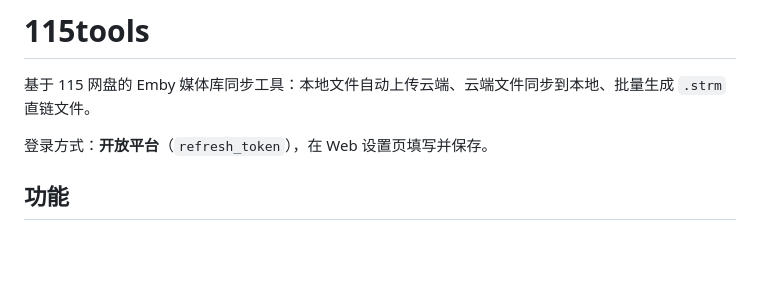
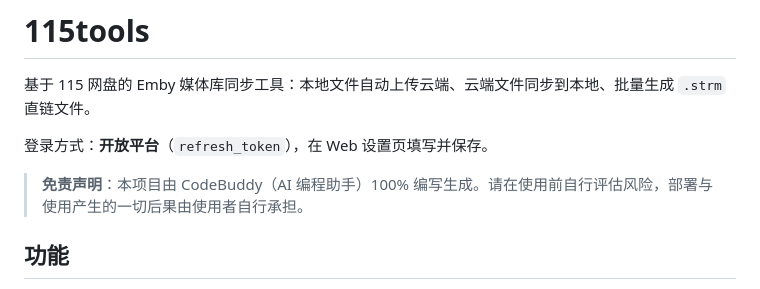
Before and after one commit to ytx-zhang/115tools, a Markdown page: README.md, the part around the change. GitHub-like rendering; blank space fills up the shorter version.

Commit message:
docs: README 添加免责声明（项目由 CodeBuddy 100% 编写）
在简介后新增引用块，声明本项目由 CodeBuddy（AI 编程助手）
100% 编写生成，使用前需自行评估风险，后果由使用者自行承担。

```diff
--- a/README.md
+++ b/README.md
@@ -3,6 +3,8 @@
 基于 115 网盘的 Emby 媒体库同步工具：本地文件自动上传云端、云端文件同步到本地、批量生成 `.strm` 直链文件。
 
 登录方式：**开放平台**（`refresh_token`），在 Web 设置页填写并保存。
+
+> **免责声明**：本项目由 CodeBuddy（AI 编程助手）100% 编写生成。请在使用前自行评估风险，部署与使用产生的一切后果由使用者自行承担。
 
 ## 功能
 
```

-*-*-

**ACTION ITEM**
Look through the records for the word "编程助手". Every line that has it should be copied.

**RESPONSE AREA**
在简介后新增引用块，声明本项目由 CodeBuddy（AI 编程助手）
+> **免责声明**：本项目由 CodeBuddy（AI 编程助手）100% 编写生成。请在使用前自行评估风险，部署与使用产生的一切后果由使用者自行承担。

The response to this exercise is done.